Instructions for the task
Your task is to return the span of lines beginning at the one with "capture<br/>source frame +" and ending at the last line of the data, exactly as it stands.

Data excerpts
========
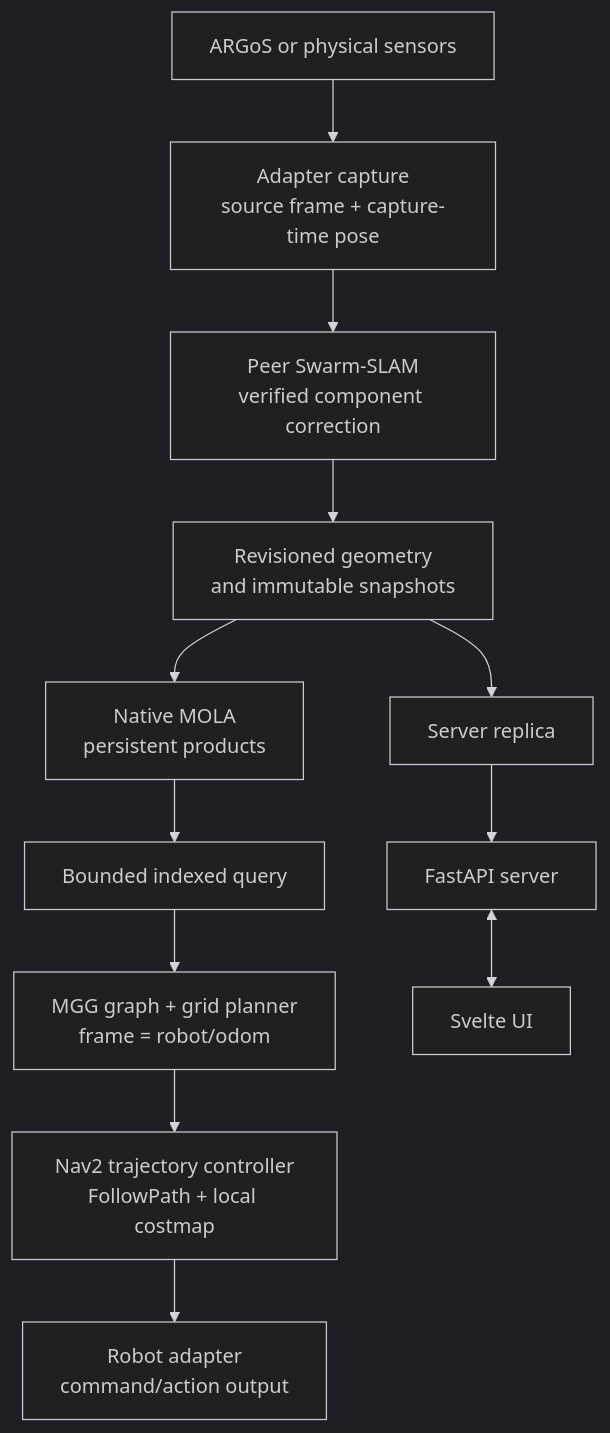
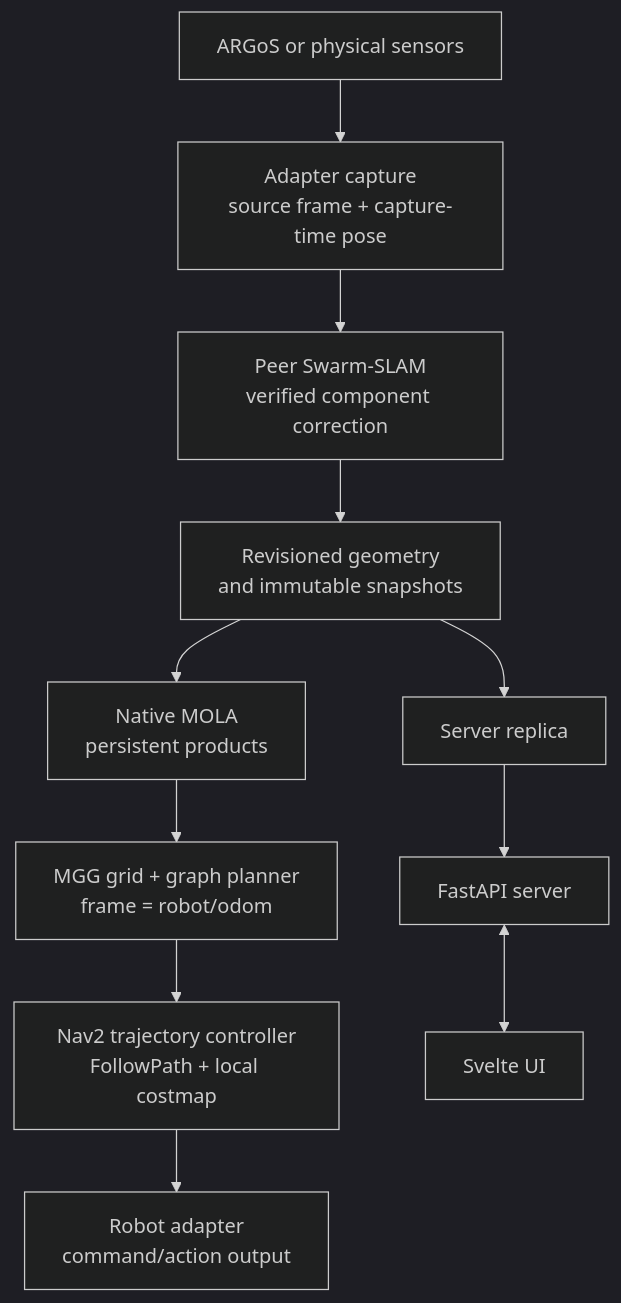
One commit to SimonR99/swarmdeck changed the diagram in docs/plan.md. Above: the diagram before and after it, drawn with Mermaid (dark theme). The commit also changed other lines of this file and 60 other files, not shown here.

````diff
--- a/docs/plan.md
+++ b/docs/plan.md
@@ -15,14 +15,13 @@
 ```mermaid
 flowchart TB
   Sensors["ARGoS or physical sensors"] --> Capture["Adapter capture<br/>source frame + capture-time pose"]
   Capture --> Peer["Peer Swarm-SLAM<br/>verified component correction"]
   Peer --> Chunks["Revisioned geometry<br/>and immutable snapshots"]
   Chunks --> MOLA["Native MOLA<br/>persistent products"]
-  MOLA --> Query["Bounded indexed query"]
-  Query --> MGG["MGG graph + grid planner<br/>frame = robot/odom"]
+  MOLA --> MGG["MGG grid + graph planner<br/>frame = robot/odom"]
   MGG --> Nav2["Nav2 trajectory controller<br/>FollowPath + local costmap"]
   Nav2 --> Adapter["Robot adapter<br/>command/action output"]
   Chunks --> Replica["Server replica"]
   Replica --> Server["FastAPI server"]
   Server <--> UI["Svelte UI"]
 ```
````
========
Solution to the problem
   Sensors["ARGoS or physical sensors"] --> Capture["Adapter capture<br/>source frame + capture-time pose"]
   Capture --> Peer["Peer Swarm-SLAM<br/>verified component correction"]
   Peer --> Chunks["Revisioned geometry<br/>and immutable snapshots"]
   Chunks --> MOLA["Native MOLA<br/>persistent products"]
-  MOLA --> Query["Bounded indexed query"]
-  Query --> MGG["MGG graph + grid planner<br/>frame = robot/odom"]
+  MOLA --> MGG["MGG grid + graph planner<br/>frame = robot/odom"]
   MGG --> Nav2["Nav2 trajectory controller<br/>FollowPath + local costmap"]
   Nav2 --> Adapter["Robot adapter<br/>command/action output"]
   Chunks --> Replica["Server replica"]
   Replica --> Server["FastAPI server"]
   Server <--> UI["Svelte UI"]
 ```
````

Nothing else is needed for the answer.